Life during ancient China's Han dynasty (206 BCE to 220 CE) appears to have constantly swayed between the strangely familiar and the oddly eccentric, as these newly revealed artifacts show.
The discoveries were unearthed in a series of excavations between 1995 and 2011, around the Jiangsu province, near present-day Shanghai, that explored the tombs of 2000-year-old aristocrats, wealthy elites, and royalty. Among their loot was a wealth of art and objects detailing their everyday existence, from vessels and ceramics, urinals and loofahs, to bronze dildos and jade butt plugs.
Jade was a revered material at the time. Virtually priceless in its value, its purity and beauty were believed to ward off spiritual and bodily decay. The material was used to create "death-suits" for the bodies of the super-rich, made up of hundreds of tiles sewn together with golden threads.
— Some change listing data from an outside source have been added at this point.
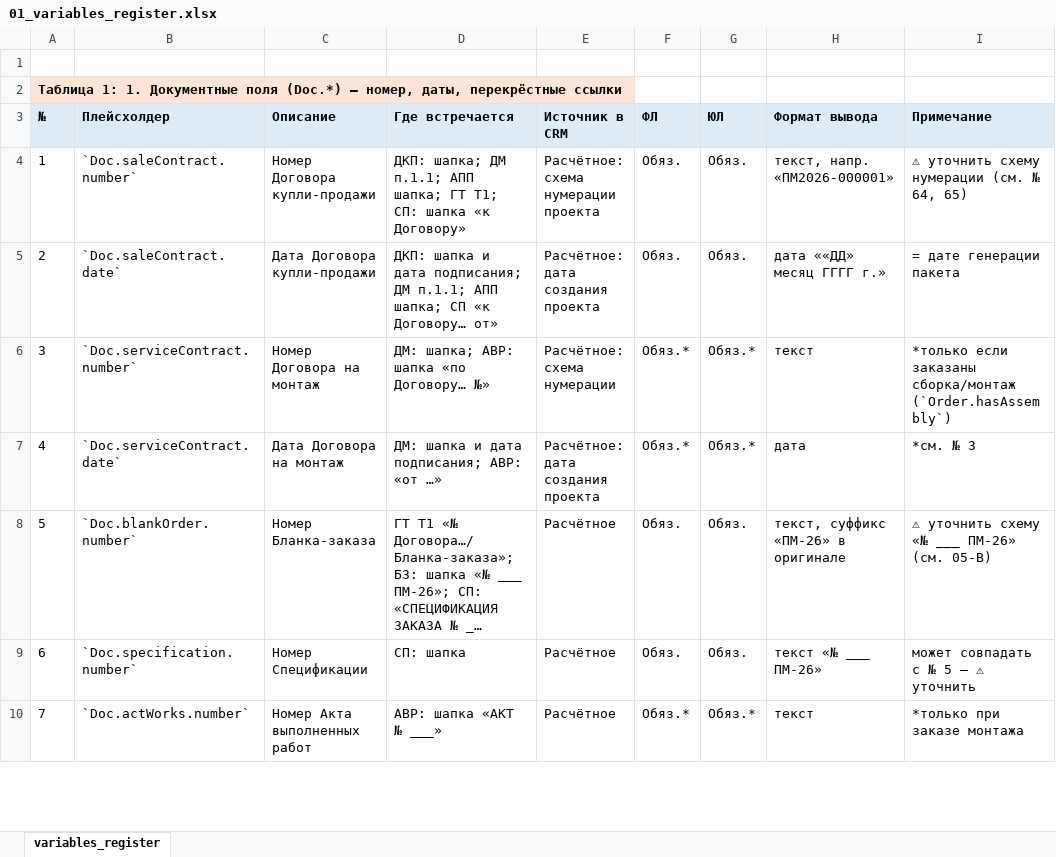
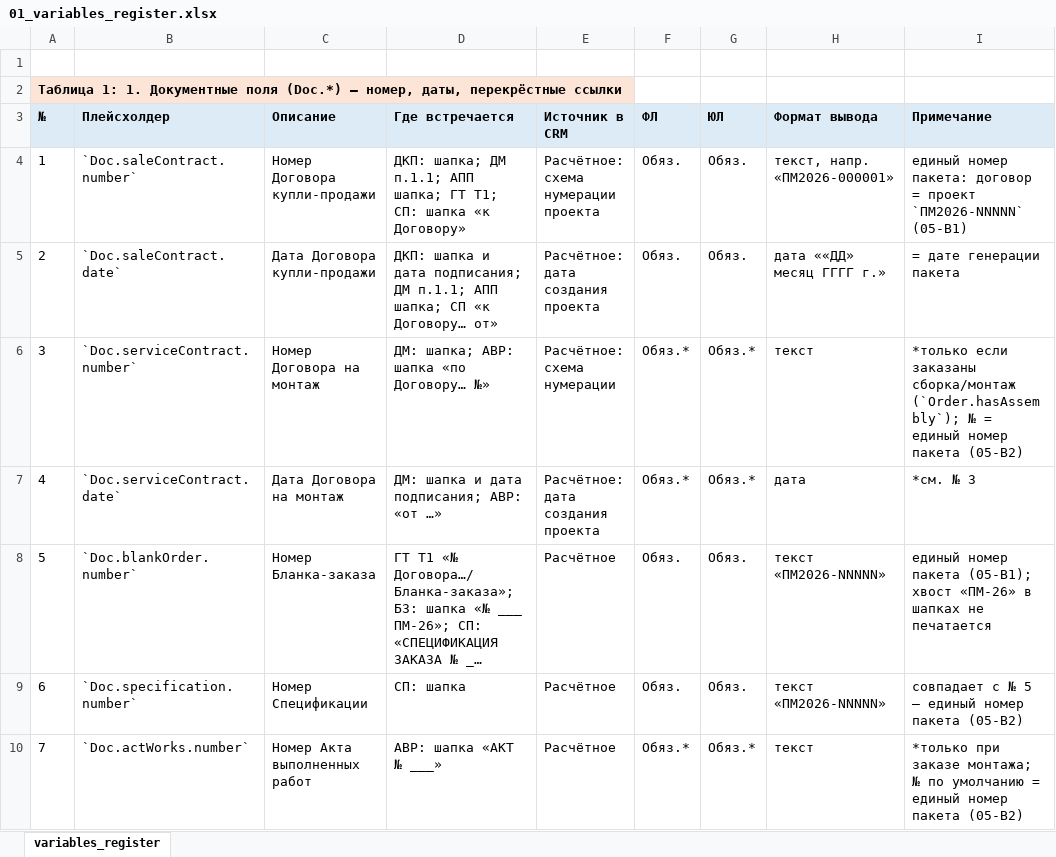
Before and after one commit to ybatkovsky-jpg/unified-crm-finance, an Excel workbook: templates_result/01_variables_register.xlsx, sheet variables_register, drawn as a sheet; only a part is shown; long unchanged cells end in …; values as stored, in another font and other column widths than the file's, no borders; formulas without a stored value are shown as written; the diff covers the shown part only; the diff names each change by its address in the sheet, - before the commit and + after, or states it on an @@ line.

Commit message:
docs: apply owner decisions to document templates (B2B forms, numbering PM2026-NNNNN, xlsx layout, NDS/date rules) + track source docx; fix .gitignore encoding

```diff
--- a/templates_result/01_variables_register.xlsx (sheet variables_register)
+++ b/templates_result/01_variables_register.xlsx (sheet variables_register)
-I4: ⚠ уточнить схему нумерации (см. № 64, 65)
+I4: единый номер пакета: договор = проект `ПМ2026-NNNNN` (05-В1)
-I6: …заказаны сборка/монтаж (`Order.hasAssembly`)
+I6: …заказаны сборка/монтаж (`Order.hasAssembly`); № = единый номер пакета (05-В2)
-H8: текст, суффикс «ПМ-26» в оригинале
+H8: текст «ПМ2026-NNNNN»
-I8: ⚠ уточнить схему «№ ___ ПМ-26» (см. 05-В)
+I8: единый номер пакета (05-В1); хвост «ПМ-26» в шапках не печатается
-H9: текст «№ ___ ПМ-26»
+H9: текст «ПМ2026-NNNNN»
-I9: может совпадать с № 5 — ⚠ уточнить
+I9: совпадает с № 5 — единый номер пакета (05-В2)
-I10: …при заказе монтажа
+I10: …при заказе монтажа; № по умолчанию = единый номер пакета (05-В2)
```
Also changed, not shown: 29 edited cells elsewhere in this sheet, 22 other files.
Embalmers also used butt plugs made of the rare stone to prevent “the loss of vital essences” from the body.
“The jade plugs are used to seal the body and keep in vital essences that can leak out during life and death," exhibition curator Fan Zhang explained in an emailed statement to IFLScience. "Basically, it is to maintain the chi. The most important orifice was the mouth, and we have a beautiful example of a mouth seal in the shape of a cicada in the exhibition."
Bronze Phallus, unearthed from Tomb 1, Dayun Mountain, Xuyi, Jiangsu, 2nd century. Photograph © Yizheng Museum